→ **Change listing data**
========

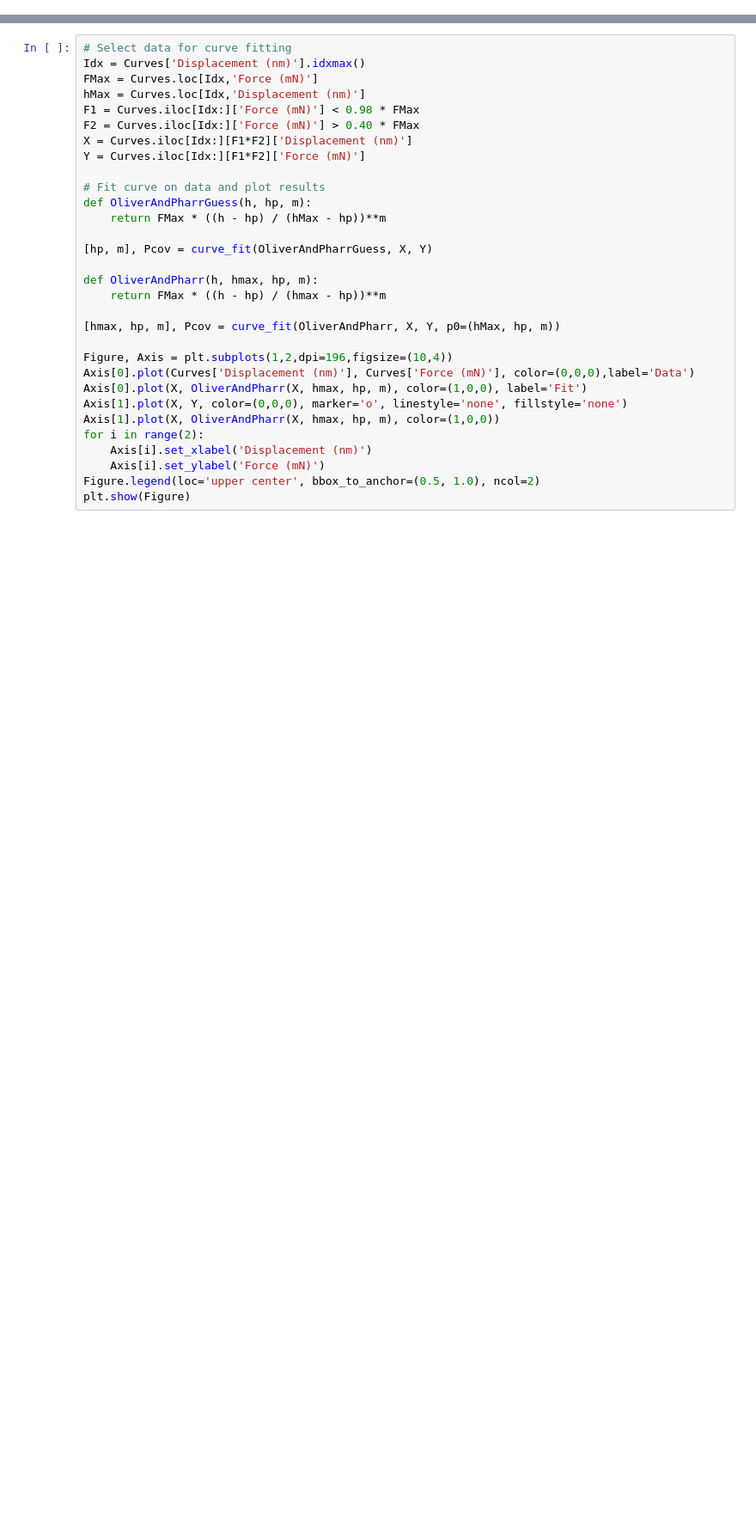
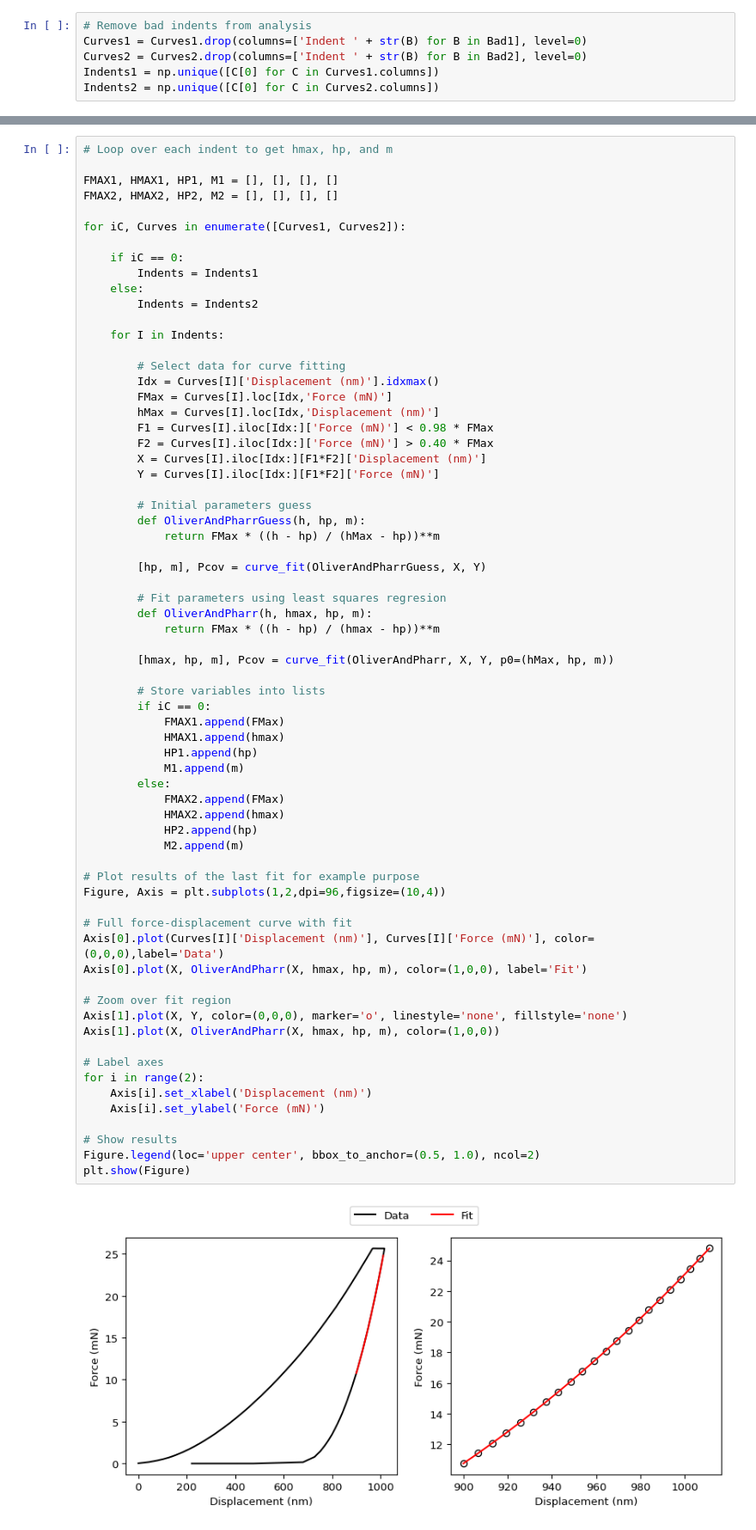
Before and after one commit to artorg-unibe-ch/MSB_BMELab, a Jupyter notebook: Group3/IndentationAnalysis.ipynb, the cells around one changed output, grey strips where cells are left out. Shown: that part at 86% size. Cells and saved outputs as stored; diff of their text form; blank space fills up the shorter version.

Commit message:
Update analysis to compare 2 dummy samples

```diff
--- a/Group3/IndentationAnalysis.ipynb
+++ b/Group3/IndentationAnalysis.ipynb
@@ -87,0 +430,6 @@ plt.show(Figure)
+# %%
+# Remove bad indents from analysis
+Curves1 = Curves1.drop(columns=['Indent ' + str(B) for B in Bad1], level=0)
+Curves2 = Curves2.drop(columns=['Indent ' + str(B) for B in Bad2], level=0)
+Indents1 = np.unique([C[0] for C in Curves1.columns])
+Indents2 = np.unique([C[0] for C in Curves2.columns])
@@ -88,31 +446,69 @@ plt.show(Figure)
 # %%
-# Select data for curve fitting
-Idx = Curves['Displacement (nm)'].idxmax()
-FMax = Curves.loc[Idx,'Force (mN)']
-hMax = Curves.loc[Idx,'Displacement (nm)']
-F1 = Curves.iloc[Idx:]['Force (mN)'] < 0.98 * FMax
-F2 = Curves.iloc[Idx:]['Force (mN)'] > 0.40 * FMax
-X = Curves.iloc[Idx:][F1*F2]['Displacement (nm)']
-Y = Curves.iloc[Idx:][F1*F2]['Force (mN)']
+# Loop over each indent to get hmax, hp, and m
 
-# Fit curve on data and plot results
-def OliverAndPharrGuess(h, hp, m):
-    return FMax * ((h - hp) / (hMax - hp))**m
+FMAX1, HMAX1, HP1, M1 = [], [], [], []
+FMAX2, HMAX2, HP2, M2 = [], [], [], []
 
-[hp, m], Pcov = curve_fit(OliverAndPharrGuess, X, Y)
+for iC, Curves in enumerate([Curves1, Curves2]):
 
-def OliverAndPharr(h, hmax, hp, m):
-    return FMax * ((h - hp) / (hmax - hp))**m
+    if iC == 0:
+        Indents = Indents1
+    else:
+        Indents = Indents2
 
-[hmax, hp, m], Pcov = curve_fit(OliverAndPharr, X, Y, p0=(hMax, hp, m))
+    for I in Indents:
 
-Figure, Axis = plt.subplots(1,2,dpi=196,figsize=(10,4))
-Axis[0].plot(Curves['Displacement (nm)'], Curves['Force (mN)'], color=(0,0,0),label='Data')
+        # Select data for curve fitting
+        Idx = Curves[I]['Displacement (nm)'].idxmax()
+        FMax = Curves[I].loc[Idx,'Force (mN)']
+        hMax = Curves[I].loc[Idx,'Displacement (nm)']
+        F1 = Curves[I].iloc[Idx:]['Force (mN)'] < 0.98 * FMax
+        F2 = Curves[I].iloc[Idx:]['Force (mN)'] > 0.40 * FMax
+        X = Curves[I].iloc[Idx:][F1*F2]['Displacement (nm)']
+        Y = Curves[I].iloc[Idx:][F1*F2]['Force (mN)']
+
+        # Initial parameters guess
+        def OliverAndPharrGuess(h, hp, m):
+            return FMax * ((h - hp) / (hMax - hp))**m
+
+        [hp, m], Pcov = curve_fit(OliverAndPharrGuess, X, Y)
+
+        # Fit parameters using least squares regresion
+        def OliverAndPharr(h, hmax, hp, m):
+            return FMax * ((h - hp) / (hmax - hp))**m
+
+        [hmax, hp, m], Pcov = curve_fit(OliverAndPharr, X, Y, p0=(hMax, hp, m))
+
+        # Store variables into lists
+        if iC == 0:
+            FMAX1.append(FMax)
+            HMAX1.append(hmax)
+            HP1.append(hp)
+            M1.append(m)
+        else:
+            FMAX2.append(FMax)
+            HMAX2.append(hmax)
+            HP2.append(hp)
+            M2.append(m)
+
+# Plot results of the last fit for example purpose
+Figure, Axis = plt.subplots(1,2,dpi=96,figsize=(10,4))
+
+# Full force-displacement curve with fit
+Axis[0].plot(Curves[I]['Displacement (nm)'], Curves[I]['Force (mN)'], color=(0,0,0),label='Data')
 Axis[0].plot(X, OliverAndPharr(X, hmax, hp, m), color=(1,0,0), label='Fit')
+
+# Zoom over fit region
 Axis[1].plot(X, Y, color=(0,0,0), marker='o', linestyle='none', fillstyle='none')
 Axis[1].plot(X, OliverAndPharr(X, hmax, hp, m), color=(1,0,0))
+
+# Label axes
 for i in range(2):
     Axis[i].set_xlabel('Displacement (nm)')
     Axis[i].set_ylabel('Force (mN)')
+
+# Show results
 Figure.legend(loc='upper center', bbox_to_anchor=(0.5, 1.0), ncol=2)
 plt.show(Figure)
+# %% [output]
+[figure, added]
```
Also changed, not shown: parts of 18 cells of this notebook, 15 other files.
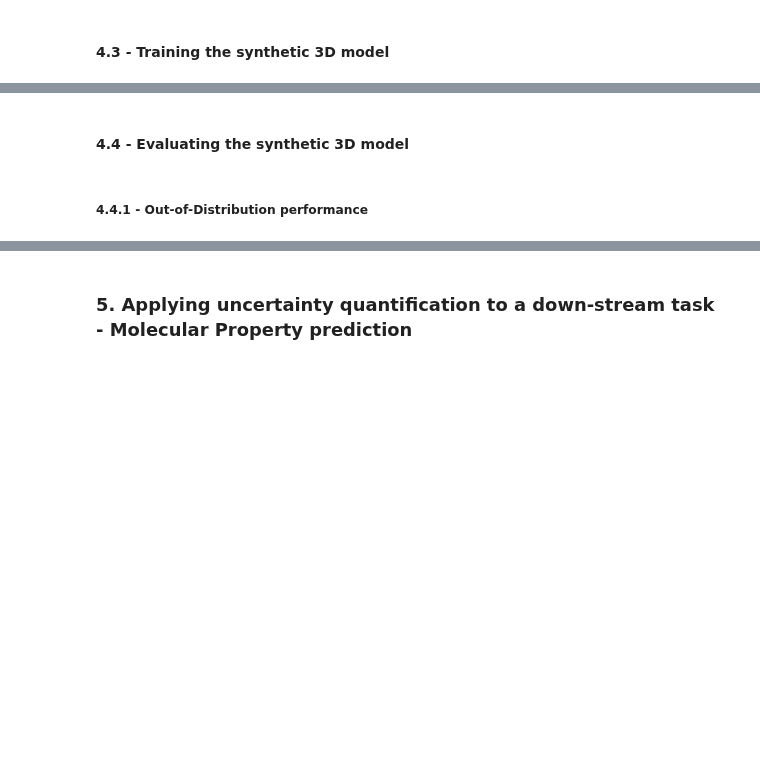
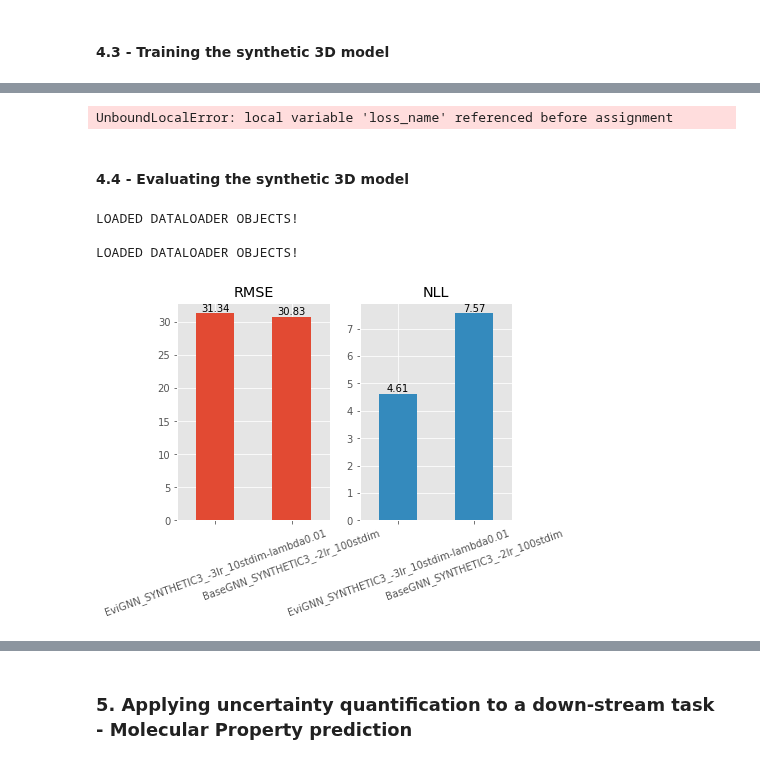
Before and after one commit to albertkjoller/uq-gnn, a Jupyter notebook: explainer_notebook_felix.ipynb, the cells around one changed output, grey strips where cells are left out. Cells and saved outputs as stored; diff of their text form; code cells hidden in the pictures; blank space fills up the shorter version.

```diff
--- a/explainer_notebook_felix.ipynb
+++ b/explainer_notebook_felix.ipynb
@@ -514,4 +878,27 @@ TypeError: cannot unpack non-iterable NoneType object
+# %%
+from content.train import train
+
+best_epochs = {}
+
+#args.NIG_lambda = NIG_LAMBDA = 0.01
+#EXPERIMENT_VERSION = f'lambda{NIG_LAMBDA}'
+args.experiment_name = EXPERIMENT_NAME
+
+# TRAINING-RELATED CLASSES
+model = BaselineGNN3D(device=args.device,state_dim=state_dim)
+model.to(torch.device(args.device))
+
+loss_function = GAUSSIANNLLLoss()
+optimizer = torch.optim.Adam(model.parameters(), lr=LR)
+
+# Run training loop
+os.makedirs(f"{SAVE_PATH}/{EXPERIMENT_NAME}")
+model, best_epoch = train(dataloaders, model, optimizer, loss_function, epochs=EPOCHS,
+                          val_every_step=VAL_EVERY_STEP, experiment_name=f"{EXPERIMENT_NAME}",
+                          tensorboard_logdir=TENSORBOARD_LOGDIR, tensorboard_filename=determine_run_version(args),
+                         save_path=f"{SAVE_PATH}/{EXPERIMENT_NAME}")
+#best_epochs[NIG_LAMBDA] = best_epoch
+# %% [output]
+UnboundLocalError: local variable 'loss_name' referenced before assignment
 # %% [markdown]
 #### 4.4 - Evaluating the synthetic 3D model <a class="anchor" id="4.4"></a>
-# %% [markdown]
-##### 4.4.1 - Out-of-Distribution performance
@@ -517,0 +928,28 @@ TypeError: cannot unpack non-iterable NoneType object
+# %%
+from copy import deepcopy
+from content.modules.utils import load_model
+from content.evaluate import evaluate_model
+
+models = {}
+loaders_dict = {}
+# getting each model
+for idx, exp in enumerate(args.experiment_name):
+    curr_args = deepcopy(args)
+    curr_args.experiment_name, curr_args.model = exp, args.model[idx]
+    # model
+    models[exp] = load_model(curr_args)
+    #print(idx, exp)
+
+# getting each dataset loader
+for idx, data in enumerate(args.dataset):
+    curr_args = deepcopy(args)
+    curr_args.dataset =args.dataset[idx]
+    # dataset
+    loaders_dict[args.id_ood[idx]] = load_data(curr_args)
+
+table_results = evaluate_model(loaders_dict=loaders_dict, models=models, experiments=args.experiment_name, args = args)
+# %% [output]
+LOADED DATALOADER OBJECTS!
+
+LOADED DATALOADER OBJECTS!
+[figure, added]
```
Also changed, not shown: parts of 20 cells of this notebook, 6 other files.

========

Say the number of lines in the records above that include the string "return", and no more.

4